In the two years since it was set up, Jesuit Social Service (JSS) in Timor-Leste has embarked on several projects to promote community development and empower the poor to become self-sufficient. Water and sanitation is one of four priority areas and a key project aims to provide communities with access to clean water.
JSS has built wells in five aldeias (villages) in and around Dili. These areas face serious water shortages during the dry season that runs from April to November, and JSS is currently assisting 235 households in Hera 7 kilometres east of Dili and Kasait about 13 kilometres west from Dili.
“The clean water project began when we found out that in Hera many school-aged children were pushing carts packed with water containers for the long trip back to their homes,” said Fr Erik John Gerilla SJ, Executive Director of JSS Timor-Leste. With JSS’ intervention, people in these villages can focus on their farms without worrying about water and the children no longer have to walk hours to fetch water and now have free time in the afternoon for some recreation.
Fr Gerilla said they found it challenging to change the mind set and practice of the communities.
“In the beginning, it was hard to convince people to work and harness common resources as a community because they were used to working in households, families and clans,” he said, adding that from their experience in the communities, organising them is the most difficult step in the process. According to him it takes a while to convince the community that this common good they are going to work for is bound to take off if they commit to it with utmost cooperation. Since they have been used to working within their closely-knit families, collaborating with other families for a communitarian project is a big leap for them.
JSS felt that its apostolic action should not be limited to drilling for water and installing electric pumps for distribution to smaller water tanks. So, in addition to providing technical expertise such as hydrological analysis and engineering work, JSS engaged in community rituals and other cultural practices before they started drilling water holes.

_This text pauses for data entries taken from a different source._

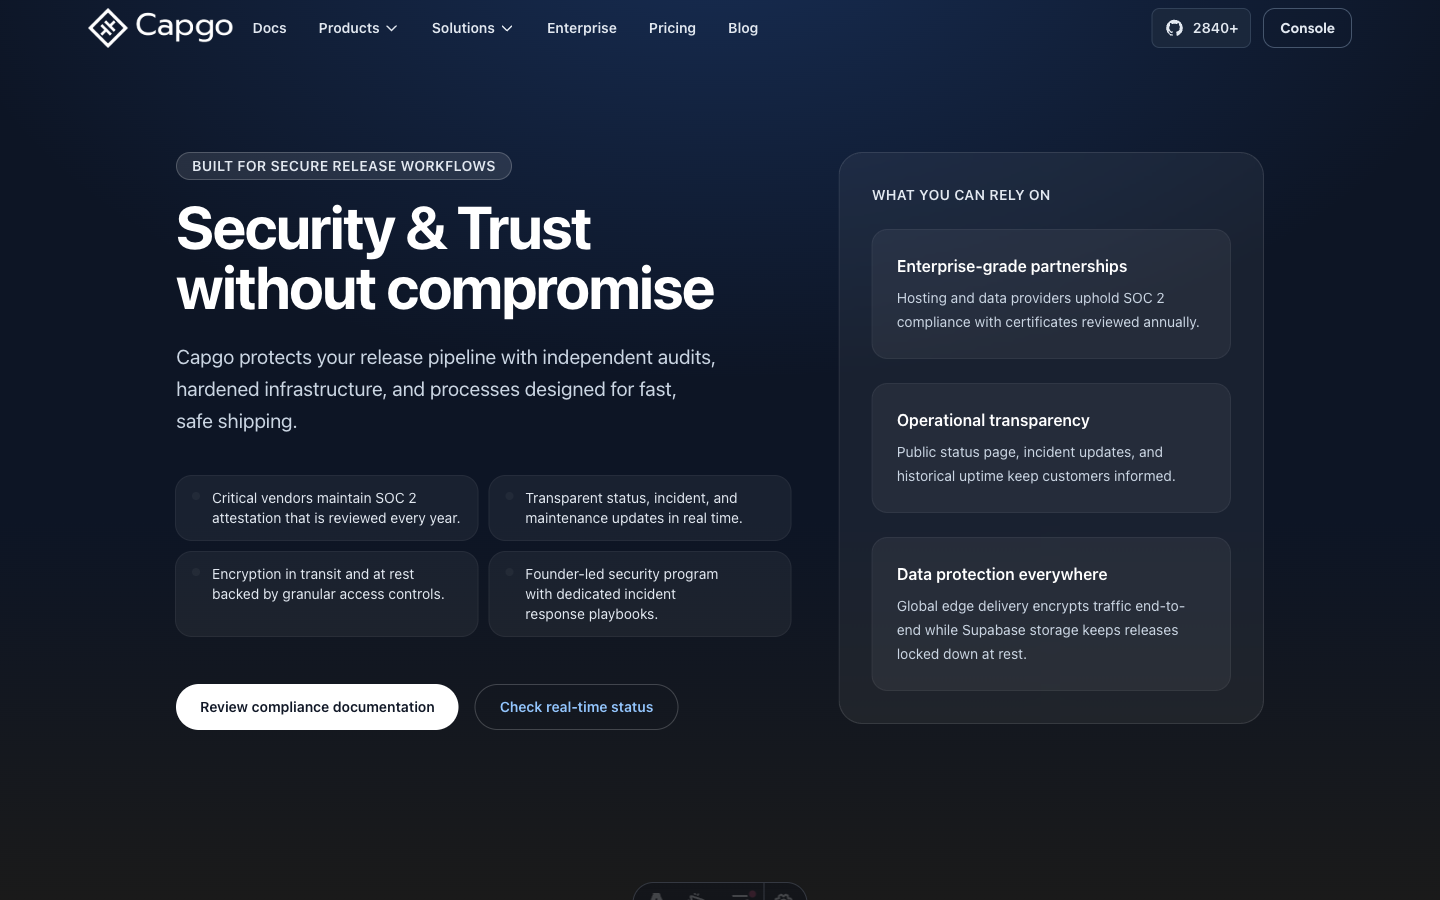
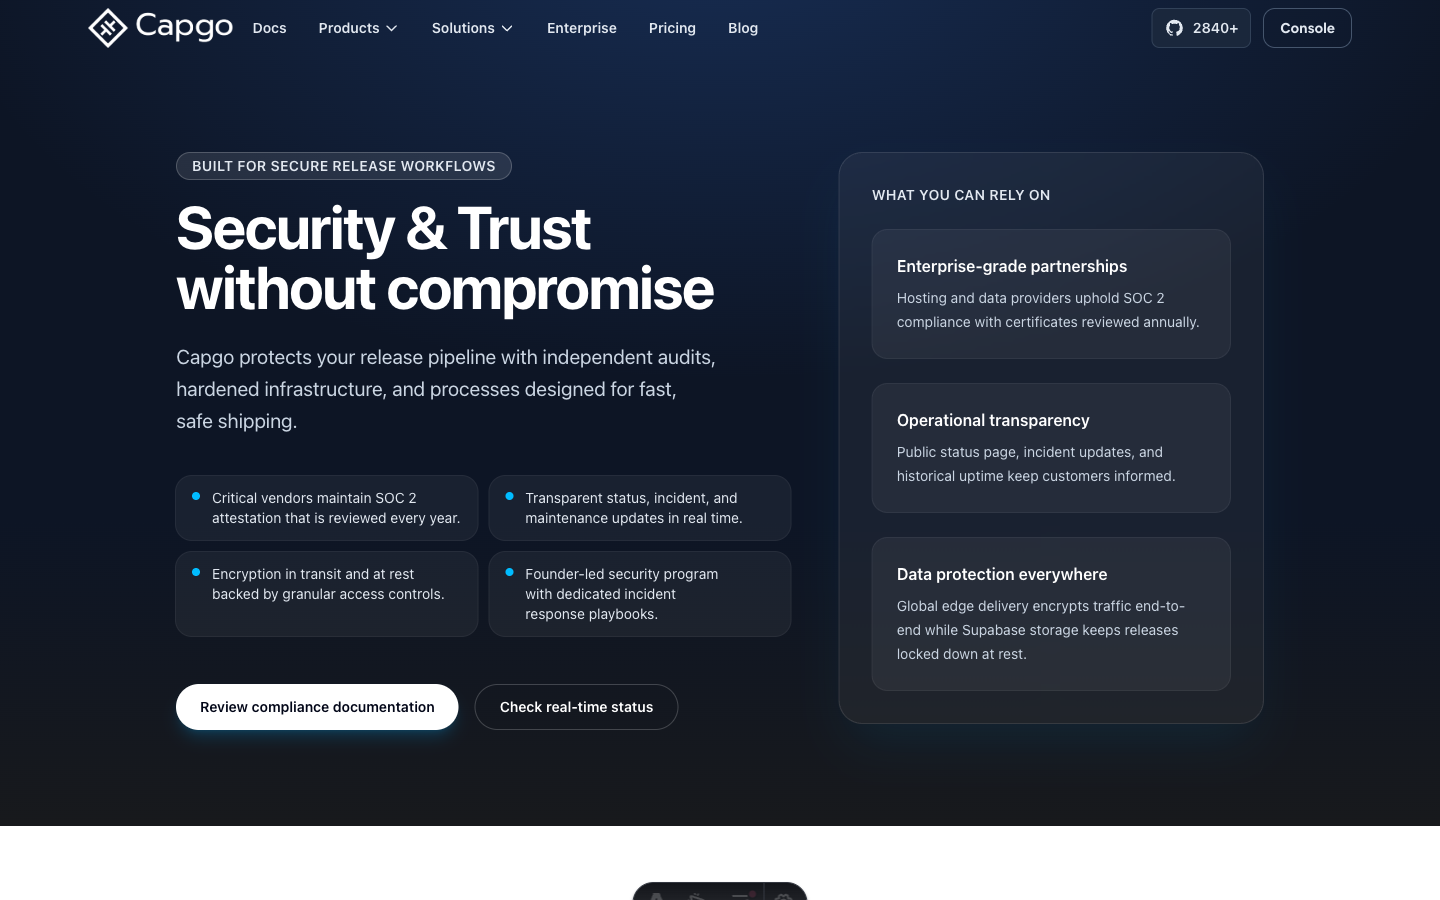
fix: use wash-only class on leftover pages
product-hero remaps later sections and chart fills. hero-wash
only opens the first band to the body fade.

Changed region(s): [[0.0, 0.9022, 1.0, 1.0], [0.125, 0.8089, 0.3125, 0.84], [0.3438, 0.7778, 0.4375, 0.8089]]

diff --git a/apps/web/src/styles/product-surface.css b/apps/web/src/styles/product-surface.css
@@ -2,7 +2,7 @@
    Hero stays on the shared body blue; grey fade starts lower so header and hero share one wash. */
 
 body.bg-gray-900,
-body:has(:is(.lu, .nb, .cli, .ma, .sk, .product-hero, main.data-page)) {
+body:has(:is(.lu, .nb, .cli, .ma, .sk, .product-hero, .hero-wash, main.data-page)) {
   background-color: #1a1a1a;
   background-image: radial-gradient(1100px 640px at 50% -80px, rgba(59, 130, 246, 0.22) 0%, transparent 72%), linear-gradient(180deg, #0d1525 0%, #0d1525 58vh, #1a1a1a 100vh);
   background-repeat: no-repeat;
@@ -355,11 +355,21 @@ section:is([class*='from-slate-9'], [class*='via-slate-9'], [class*='to-slate-9'
   background-color: #1a1a1a;
 }
 
-.product-hero > section:first-of-type {
+.product-hero > section:first-of-type,
+.hero-wash > section:first-of-type {
   background-color: transparent;
   background-image: none;
 }
 
-.product-hero > section:first-of-type > .absolute.inset-0 {
+.product-hero > section:first-of-type > .absolute.inset-0,
+.hero-wash > section:first-of-type > .absolute.inset-0 {
   background-color: transparent;
+}
+
+.hero-wash > section:first-of-type .blur-3xl {
+  display: none;
+}
+
+.hero-wash > [class*='bg-linear-to-']:first-child {
+  background-image: none;
 }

“Equally important are the ‘soft technologies’ to build community capacities,” shared Fr Gerilla. These include teaching the villagers ways to conserve water and improve ecosystem services for water regulation. To this end, JSS plants as many trees as it can, but the team quickly realised that the challenges go beyond planting trees. At first they worked just with students, but they later learned they also had to engage the local people in managing the land so that the trees could grow.
“As there are lots of goats and cows around, we had to make the families understand that they have to keep their livestock in pens,” said Fr Gerilla. “This was difficult because they are used to raising free range animals.”
The other challenge, especially in Ulmera where the Jesuit education project is located, is that the area is a major supplier of firewood. Firewood is a lucrative industry and JSS is urging Ulmera residents not to target to supply the whole of Dili because trees are needed to protect their water source. It also mobilised multi-sectoral dialogues on alternatives to mitigate the impact of consuming wood for fuel.
“Showing videos of the destructive impact of typhoon Haiyan is a way of shifting behaviour towards tree planting and looking for alternatives to cutting trees for fuel,” said Fr Gerilla.
Perhaps one of the visible signs of positive impact from the JSS water project is that families have started to venture into backyard farming to help augment their food supply. Fr Gerilla said that although this may seem insignificant, it is noteworthy because it shows that families are starting to become self-sufficient.